On a quest for balance and bellissimo, an ancient Italian hamlet has informed this modernist masterpiece by Gardini Gibertini Architects (GGA). GGA has taken the ancient stone walls as their starting point for building new contemporary forms of living and in a country where architectural reinvention is rife, they have expertly restored an alluring dialogue between the past and the present. Sitting pretty on one of the highest points in Urbino, Italy, AP House presents an architectural frame through which its residents can enjoy the tranquil surroundings of the lush Italian ‘campagna’.
The three separate structures that make up AP House each sit composed on a textured red concrete platform that flows through to the interiors. With its traditional tiling and stacked bricks, the ‘farmhouse’ façade of the main home has been stripped from any unnecessary features (including pipes and guttering) and in its place, modern sections of dark timber slats streamline each of the buildings exteriors.

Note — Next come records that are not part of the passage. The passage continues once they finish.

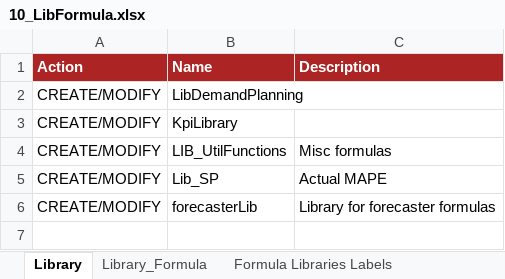
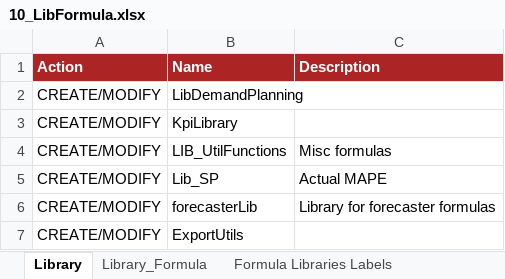
Before and after one commit to cybertop35/intelliJConf, an Excel workbook: forcaster-ATM/forcaster-ATM-app/src/baf-configuration/10_LibFormula/10_LibFormula.xlsx, sheet Library, drawn as a sheet; values as stored, in another font and other column widths than the file's, no borders; charts and pictures not drawn; the diff names each change by its address in the sheet, - before the commit and + after, or states it on an @@ line.

```diff
--- a/forcaster-ATM/forcaster-ATM-app/src/baf-configuration/10_LibFormula/10_LibFormula.xlsx (sheet Library)
+++ b/forcaster-ATM/forcaster-ATM-app/src/baf-configuration/10_LibFormula/10_LibFormula.xlsx (sheet Library)
+row 7: CREATE/MODIFY | ExportUtils
```
Also changed, not shown: sheet Library_Formula, 3 other files.
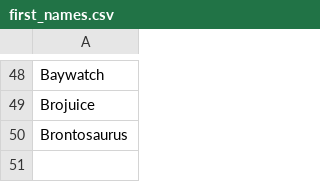
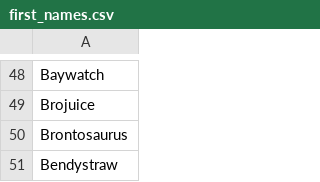
Before and after one commit to stephelhajj/benedict-cumberbatch-randomizer, a CSV file: lib/assets/first_names.csv, drawn as a sheet; only a part is shown, gaps mark what is left out; the diff names each change by its address in the sheet, - before the commit and + after, or states it on an @@ line.

Commit message:
Added Bendystraw

```diff
--- a/lib/assets/first_names.csv
+++ b/lib/assets/first_names.csv
+row 51: Bendystraw
```
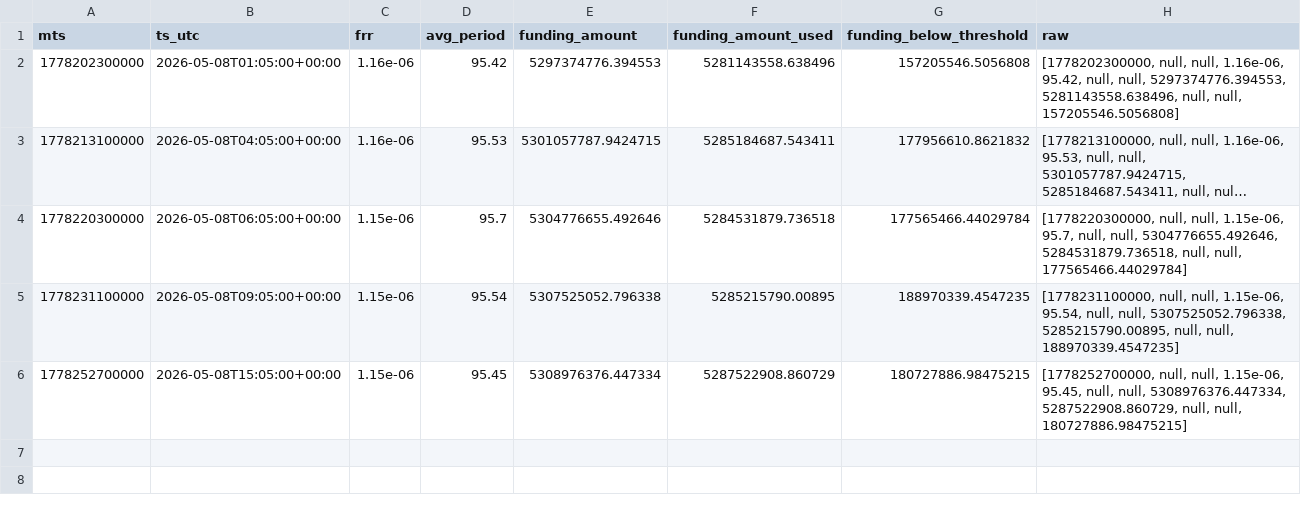
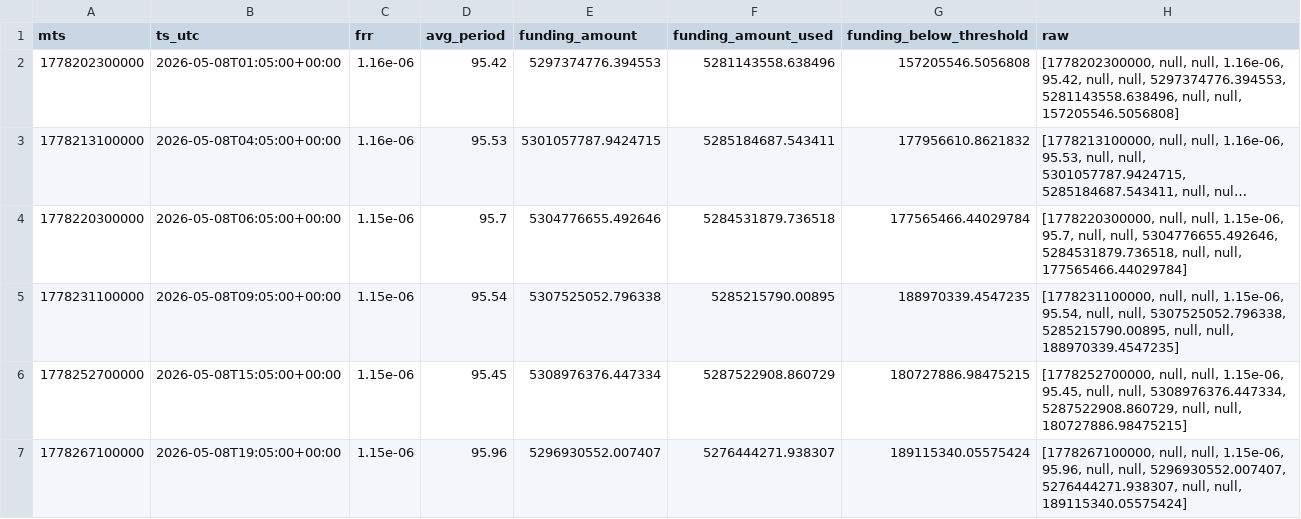
Before and after one commit to aa85192/GT_BIT_DATA, a CSV file: data/funding_stats/fUSD/2026-05-08.csv, drawn as a sheet; long unchanged cells end in ….

```diff
--- a/data/funding_stats/fUSD/2026-05-08.csv
+++ b/data/funding_stats/fUSD/2026-05-08.csv
@@ -6 +6,2 @@ mts,ts_utc,frr,avg_period,funding_amount,funding_amount_used,funding_below_thres
 1778252700000,2026-05-08T15:05:00+00:00,1.15e-06,95.45,5308976376.447334,5287522908.860729,180727886.98475215,"[1778252700000, null, null, 1.15e-06, 95.45, null, null, 5308976376.447334, 5287522908.860729, null, null, 180727886.98475215]"
+1778267100000,2026-05-08T19:05:00+00:00,1.15e-06,95.96,5296930552.007407,5276444271.938307,189115340.05575424,"[1778267100000, null, null, 1.15e-06, 95.96, null, null, 5296930552.007407, 5276444271.938307, null, null, 189115340.05575424]"
```
Also changed, not shown: data/candles/fUSD_1m/2026-05-08.csv, 2 other files.
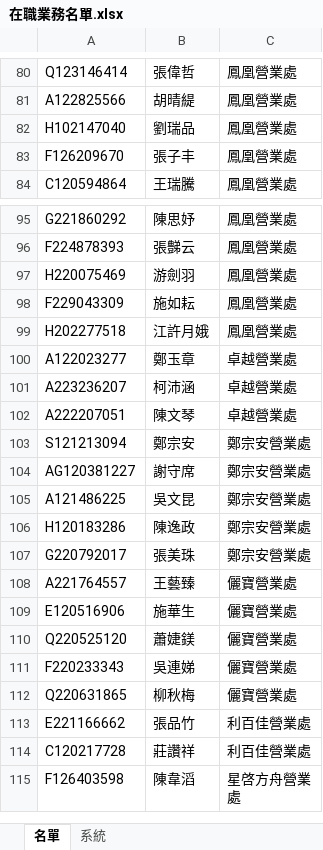
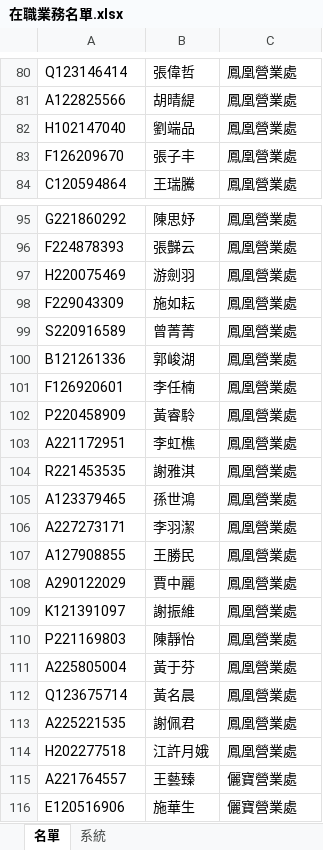
Before and after one commit to m9606286/green-garden-app, an Excel workbook: my_app/在職業務名單.xlsx, sheet 名單, drawn as a sheet; only a part is shown, gaps mark what is left out; the shorter side is filled out with more unchanged rows; values as stored, in another font and other column widths than the file's, no borders; removed rows and columns are numbered as before the commit, all else as after; the diff covers the shown part only; the diff names each change by its address in the sheet, - before the commit and + after, or states it on an @@ line.

```diff
--- a/my_app/在職業務名單.xlsx (sheet 名單)
+++ b/my_app/在職業務名單.xlsx (sheet 名單)
-B82: 劉瑞品
+B82: 劉端品
+row 99: S220916589 | 曾菁菁 | 鳳凰營業處
+row 100: B121261336 | 郭峻湖 | 鳳凰營業處
+row 101: F126920601 | 李任楠 | 鳳凰營業處
+row 102: P220458909 | 黃睿駖 | 鳳凰營業處
+row 103: A221172951 | 李虹樵 | 鳳凰營業處
+row 104: R221453535 | 謝雅淇 | 鳳凰營業處
+row 105: A123379465 | 孫世鴻 | 鳳凰營業處
+row 106: A227273171 | 李羽潔 | 鳳凰營業處
+row 107: A127908855 | 王勝民 | 鳳凰營業處
+row 108: A290122029 | 賈中麗 | 鳳凰營業處
+row 109: K121391097 | 謝振維 | 鳳凰營業處
+row 110: P221169803 | 陳靜怡 | 鳳凰營業處
+row 111: A225805004 | 黃于芬 | 鳳凰營業處
+row 112: Q123675714 | 黃名晨 | 鳳凰營業處
+row 113: A225221535 | 謝佩君 | 鳳凰營業處
-row 100: A122023277 | 鄭玉章 | 卓越營業處
-row 101: A223236207 | 柯沛涵 | 卓越營業處
-row 102: A222207051 | 陳文琴 | 卓越營業處
-row 103: S121213094 | 鄭宗安 | 鄭宗安營業處
-row 104: AG120381227 | 謝守席 | 鄭宗安營業處
-row 105: A121486225 | 吳文昆 | 鄭宗安營業處
-row 106: H120183286 | 陳逸政 | 鄭宗安營業處
-row 107: G220792017 | 張美珠 | 鄭宗安營業處
```
Also changed, not shown: 5 added rows and 12 removed rows elsewhere in this sheet, sheet 系統, formulas that keep their value.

As if to echo GGA’s clean-lined approach, a flawless horizon pool in ultramarine sits embedded within the rust-coloured courtyard and even the home’s main entrance and garage have been discretely concealed underground.
The main farmhouse rises three floors up. At a subterranean level, the gym, spa, cinema, and exhibition space make it a designated hub for recreation, health and culture. From the lower level, a set of stairs lead directly up into the ‘heart’ of the main building that opens into one loft-like, light-filled space that easily accommodates the living room, dining room, kitchen and private studio. On the top floor a master apartment and two double ensuite bedrooms provide a retreat for both residents and guests. These two floors perfectly maximise the eternally blue Italian skies and idyllic rolling green meadows- leaving little need for furnishings.
Each window presents an outlook of calming contrast to the presence of the almost brutalist use of concrete throughout the home.
Where the exterior of AP house is traditional, the interior takes a contrasting and contemporary approach. Reinforced concrete walls allow for expansive spaces to be left minimal. However, the notable exception to this scheme is found in the rich patina of the custom built walnut timber furniture that serves as a double act; cleverly concealing service areas, technology or storage facilities.
Aside from flourishes of refined rust and walnut, the interior is mostly muted and tonal and the materials used are robust and warm, which provides plenty of inviting open space for rural reflection. A showcase of counterbalances, this is a home that celebrates the convergence of its unique surroundings, history and modernism all at once. Here, home is where the red concrete slab resides.